May 28, 2009 | William T. Choctaw MD, JD | Health Musings
Stars in Alignment - Physicians Must Lead

image by: Tomasz Sienicki

The current administration appears to be serious about enacting health care reform, so where are the physicians?

In the latest issue of the National Journal, Ronald Brownstein examines the steps the Obama Administration is taking to engage stakeholder groups on key legislative issues and how President Obama's "inclusive nature" may yield dividends for health care reform.

Recently a group of national stakeholders in health care reform met with President Obama and pledged to decrease health care costs by more than 2 trillion dollars over the next 10 years. A savings of $2,500 for each American family would result. The group plans to reach this goal by focusing on five main areas:

  • Improving care after hospitalizations and reducing hospital readmission rates
  • Reducing Medicare overpayments to private insurers through competitive payments
  • Reducing drug prices
  • Improving Medicare and Medicaid payment accuracy
  • Expanding the Hospital Quality Improvement Program

However laudable the group’s intent, the healthcare cost reduction process demands physician leadership in order for the process to remain patient friendly and protective. No longer should the MD and MBA be “mutually exclusive.” Doctors are the strongest and only true patient advocates because of the doctor-patient relationship and their relative independence in providing care.

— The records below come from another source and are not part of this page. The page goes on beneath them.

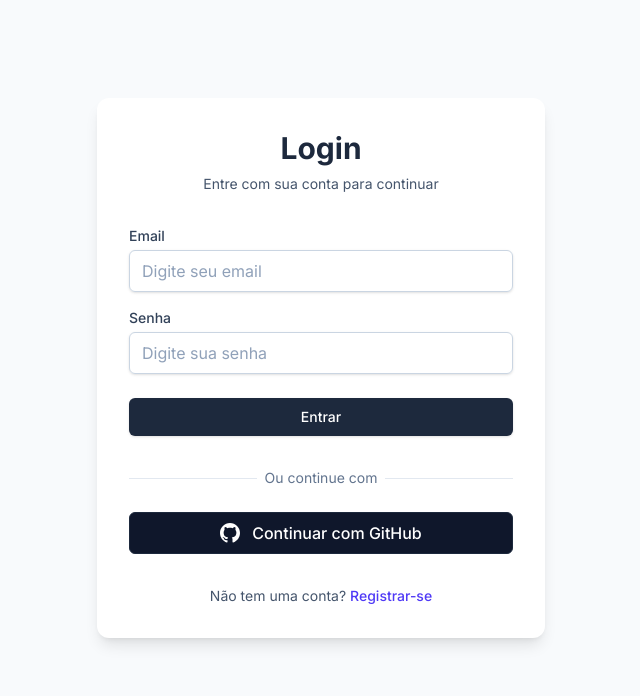
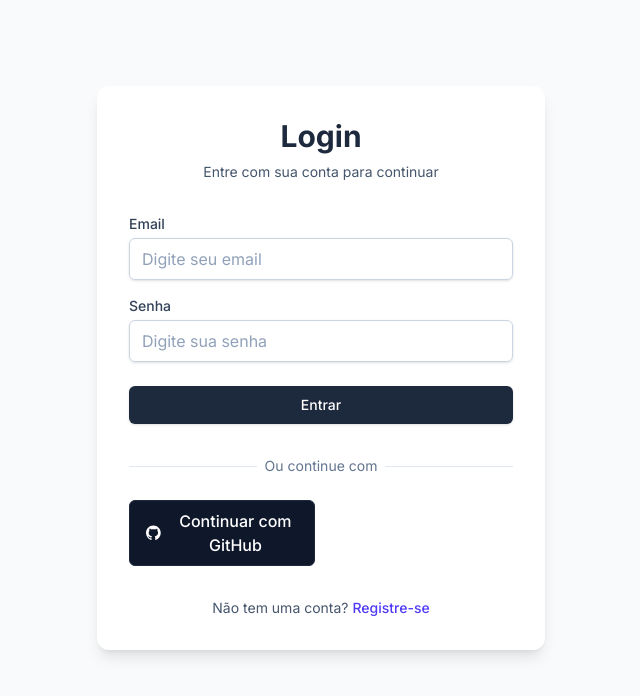
Before and after one commit to killu4kun/supersign-challenge, a Next.js app: page / in a window 1280 px wide. Shown: the top 696 px of the page, without its empty margins (319-959 px from the left). Built offline with nearby package versions, Linux system fonts and the light colour scheme.

Commit message:
adiciona suspense para build

```diff
--- a/src/app/(auth)/page.tsx
+++ b/src/app/(auth)/page.tsx
@@ -2,10 +2,10 @@
 import { signIn } from 'next-auth/react';
 import Link from 'next/link';
 import { useRouter, useSearchParams } from 'next/navigation';
-import { useState } from 'react';
+import { useState, Suspense } from 'react';
 import { GithubButton } from '@/components/auth/GihubButton';
 
-export default function LoginPage() {
+function LoginForm() {
   const router = useRouter();
   const searchParams = useSearchParams();
   const [error, setError] = useState<string | null>(null);
@@ -113,19 +113,19 @@ export default function LoginPage() {
             </div>
           </div>
 
-          <div className='mt-6 space-y-3'>
+          <div className='mt-6 grid grid-cols-2 gap-3'>
             <GithubButton />
           </div>
         </div>
 
         <div className='text-center'>
           <p className='text-sm text-slate-600'>
-            Não tem uma conta?
+            Não tem uma conta?{' '}
             <Link
               href='/register'
-              className='font-medium text-indigo-600 hover:text-indigo-500 hover:underline ml-1'
+              className='font-medium text-indigo-600 hover:text-indigo-500'
             >
-              Registrar-se
+              Registre-se
             </Link>
           </p>
         </div>
@@ -133,3 +133,11 @@ export default function LoginPage() {
     </div>
   );
 }
+
+export default function LoginPage() {
+  return (
+    <Suspense fallback={<div>Carregando...</div>}>
+      <LoginForm />
+    </Suspense>
+  );
+}
--- a/src/app/api/documents/[id]/route.ts
+++ b/src/app/api/documents/[id]/route.ts
@@ -7,9 +7,9 @@ import path from 'path';
 import { NextRequest } from 'next/server';
 
 type Props = {
-  params: {
+  params: Promise<{
     id: string;
-  };
+  }>;
 };
 
 export async function GET(
```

And most importantly, we physicians have a moral, ethical, and legal imperative to commit to health care reform this year. This past Sunday the Dubuque Telegraph-Herald published an editorial, urging Congress to pass health reform this year and cited the increasing percentage of uninsured Americans and the increasing price of prescription drugs as two of the most pressing reasons to reform health care.

It seems that everyone has jumped on the bandwagon. So, where are the physicians? Let's lead and get it right the first time around.

William T. Choctaw MD, JD is a healthcare leadership expert, He lectures nationally on many medical legal issues for hospital medical staffs, hospital executives, and managers. He recently authored the book, “Avoiding Medical Malpractice: A Physician’s Guide to the Law.” Dr. Choctaw continues to practice general surgery in Southern California.

Introducing Stitches!

Your Path to Meaningful Connections in the World of Health and Medicine
Connect, Collaborate, and Engage!

Coming Soon - Stitches, the innovative chat app from the creators of HWN. Join meaningful conversations on health and medical topics. Share text, images, and videos seamlessly. Connect directly within HWN's topic pages and articles.

Be the first to know when Stitches starts accepting users

The Latest from Health Musings

It's Time to Get Ballsy
It's Time to Get Ballsy

Guys: check yourselves, know your balls and tell someone if you find something new or different. Don't be shy, we all have balls and want to keep them - Brent Dirks, TC survivor

If I Get Breast Implants Too Big Will I Tip Over?
If I Get Breast Implants Too Big Will I Tip Over?

Probably not. But, bigger is better, at least that is the American way of life. We drive big cars, we live in big houses, we eat supersized meals and we drink big gulps sitting in front of a big screen TV

Get More Than Sushi With Your Sushi
Get More Than Sushi With Your Sushi

Eating sushi can be hazardous, but then again so can eating healthy

Stay Connected